VI – I honestly feel like my subjects choose me. I’m a vivid dreamer. Sometimes an idea will literally wake me up at night, or I’ll get a flash of some sort of image while I’m running. But inspiration doesn’t always come easily so when I’m feeling especially dry, I just throw some paint on a canvas. It’s usually not great at first, but I’ve learned that it’s always easier to edit when you have something to edit. And honestly, sometimes it’s just bad. There needs to be room for failure. But, once I see where I’m going, then the process becomes both reasoned and intuitive, “How do I get from point A to point B?”
LC – How do you feel when you see your work completed?
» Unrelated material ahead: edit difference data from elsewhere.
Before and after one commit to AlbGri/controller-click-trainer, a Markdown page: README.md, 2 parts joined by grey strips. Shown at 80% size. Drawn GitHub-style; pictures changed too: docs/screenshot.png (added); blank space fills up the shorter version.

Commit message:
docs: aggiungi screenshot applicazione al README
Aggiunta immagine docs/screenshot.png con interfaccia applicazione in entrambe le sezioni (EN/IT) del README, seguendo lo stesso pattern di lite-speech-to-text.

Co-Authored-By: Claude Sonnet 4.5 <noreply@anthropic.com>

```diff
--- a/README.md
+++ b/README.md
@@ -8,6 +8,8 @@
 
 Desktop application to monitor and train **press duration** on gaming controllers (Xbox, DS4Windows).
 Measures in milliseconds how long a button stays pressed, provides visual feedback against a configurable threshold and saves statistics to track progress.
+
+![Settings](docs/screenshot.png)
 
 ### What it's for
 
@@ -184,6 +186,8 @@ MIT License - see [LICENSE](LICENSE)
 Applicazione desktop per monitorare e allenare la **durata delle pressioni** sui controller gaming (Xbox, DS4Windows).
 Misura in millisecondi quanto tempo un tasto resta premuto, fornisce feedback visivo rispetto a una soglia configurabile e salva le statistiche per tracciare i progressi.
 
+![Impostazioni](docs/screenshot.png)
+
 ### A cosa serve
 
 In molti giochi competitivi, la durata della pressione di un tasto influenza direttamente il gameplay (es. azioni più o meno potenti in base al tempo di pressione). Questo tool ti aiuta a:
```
VI – Relieved. And perpetually frustrated. While I’m practising letting go, I always look at “finished” works and see what I could have done differently. But sometimes it’s just better to let sleeping dogs lie. And there’s pride too. It’s like feeling a muscle getting stronger and more confident that your next work will evolve upward.
LC – Do you agree with our vision of art and what do you think about the theme of the festival?
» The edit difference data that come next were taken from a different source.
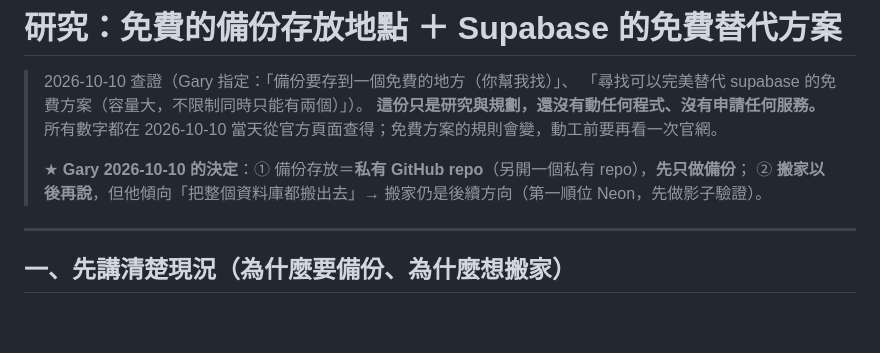
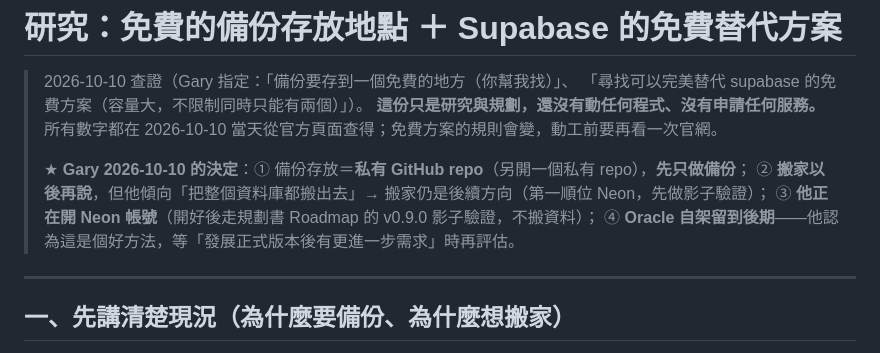
Before and after one commit to RimuruTempest0417/PV-Dictionary, a Markdown page: docs/研究-備份與資料庫替代方案.md, the part around the change. Rendered like a GitHub page; blank space fills up the shorter version.

```diff
--- a/docs/研究-備份與資料庫替代方案.md
+++ b/docs/研究-備份與資料庫替代方案.md
@@ -6,7 +6,9 @@
 > 所有數字都在 2026-10-10 當天從官方頁面查得；免費方案的規則會變，動工前要再看一次官網。
 >
 > ★ **Gary 2026-10-10 的決定**：① 備份存放＝**私有 GitHub repo**（另開一個私有 repo），**先只做備份**；
-> ② **搬家以後再說**，但他傾向「把整個資料庫都搬出去」→ 搬家仍是後續方向（第一順位 Neon，先做影子驗證）。
+> ② **搬家以後再說**，但他傾向「把整個資料庫都搬出去」→ 搬家仍是後續方向（第一順位 Neon，先做影子驗證）；
+> ③ **他正在開 Neon 帳號**（開好後走規劃書 Roadmap 的 v0.9.0 影子驗證，不搬資料）；
+> ④ **Oracle 自架留到後期**——他認為這是個好方法，等「發展正式版本後有更進一步需求」時再評估。
 
 ---
 
```
Also changed, not shown: docs/規劃書-待完成.md (+88 -1 lines).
VI – Absolutely. I can’t speak for anyone else, but my personal experience with creating art is all about finding that small place between our existence in the world and something greater and outside of ourselves. I know there’s a place where the human experience, consciousness, and perception meet in this small corner of the universe and I’ve read too many physics books to know that as humans, we may never know exactly what that is. But I’ll never stop looking for the source of why I do the work I do.
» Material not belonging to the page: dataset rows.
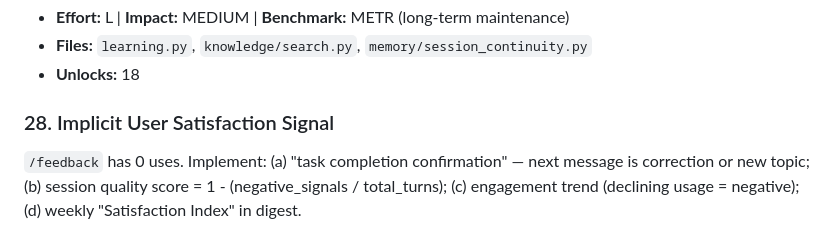
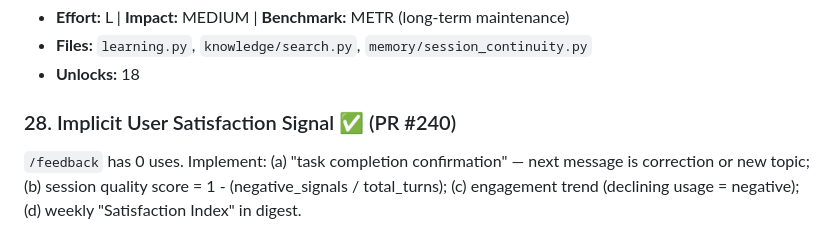
Before and after one commit to ahmedkhaledmohamed/khalil, a Markdown page: IMPROVEMENT_PLAN.md, the part around the change. GitHub-like rendering.

Commit message:
Mark improvement #28 as completed (PR #240)
Co-Authored-By: Claude Opus 4.6 (1M context) <noreply@anthropic.com>

```diff
--- a/IMPROVEMENT_PLAN.md
+++ b/IMPROVEMENT_PLAN.md
@@ -189,7 +189,7 @@ Orchestrator only handles synchronous single-turn tasks. Add: persistent task qu
 - **Files:** `learning.py`, `knowledge/search.py`, `memory/session_continuity.py`
 - **Unlocks:** 18
 
-### 28. Implicit User Satisfaction Signal
+### 28. Implicit User Satisfaction Signal ✅ (PR #240)
 `/feedback` has 0 uses. Implement: (a) "task completion confirmation" — next message is correction or new topic; (b) session quality score = 1 - (negative_signals / total_turns); (c) engagement trend (declining usage = negative); (d) weekly "Satisfaction Index" in digest.
 - **Effort:** M | **Impact:** MEDIUM | **Benchmark:** ConvBench, UX research
 - **Files:** `learning.py`, `evolution.py` (post_interaction_check), `eval/metrics.py`, `scheduler/digests.py`
```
LC – Can you explain something about the artworks you have in our exhibition?
VI – “Igor en Montparnasse” is a portrait of my Dad. I met my parents in Paris 3 years ago. We’d never travelled like this together and I pushed really hard for us to do something like this. The trip was difficult. My Dad and I are incredibly stubborn people. we butt heads a lot. But there was a moment when we were coming back to Paris from Chartes and I was reading this incredibly sad book. I spent the whole train ride sobbing uncontrollably while both my parents fell asleep sitting in front of me. Something about their ease made me stop crying and I took a photo of them side by side. I painted their portraits the following spring for their 35th anniversary. The gift was the goal, but what I really wanted was to remember my Dad this way. An unpeaceful man in a peaceful moment. That, and I also love the hell out of him. “Lazarus” is a painting of an Ex. I’m not a religious person by any means but I love the parable of Lazarus. Bringing Lazarus back to life was the last miracle Jesus performed before his crucifixion and death. He says, “I am the resurrection, and the life: he that believed in me, though he were dead, yet shall he live: And whosoever liveth and believeth in me shall never die”. Our relationship was difficult and I spent an incredible amount of my time and energy trying to resurrect it, so much so, that in the end, I’d like I’d gone through a little death. His expression in the painting seems on guard, looking away, while part of him is coming in and out of existence. I wanted to honour my experience by creating something that would ultimately outlive my pain and in a way, create space for my own resurrection.
LC – Did you enjoy cooperating with us?
VI – Yes. This is my first international exhibition. I have no idea what I’m doing and your whole team has been beyond helpful in guiding me through all of this.
LC – What is your idea about ITSLIQUID GROUP?
VI – I think you highlight very interesting and diverse work. There’s a lot of content to examine. But so far, I’ve been impressed with the themes you work with that go beyond things like “landscapes” or “animals”. I think ITSLIQUID offers opportunities for artists you don’t necessarily have access to in the US, especially if you are an emerging artist. You also provide spaces for artists to not only show their work but also want to travel there themselves, which is exactly what I’m doing in a few weeks!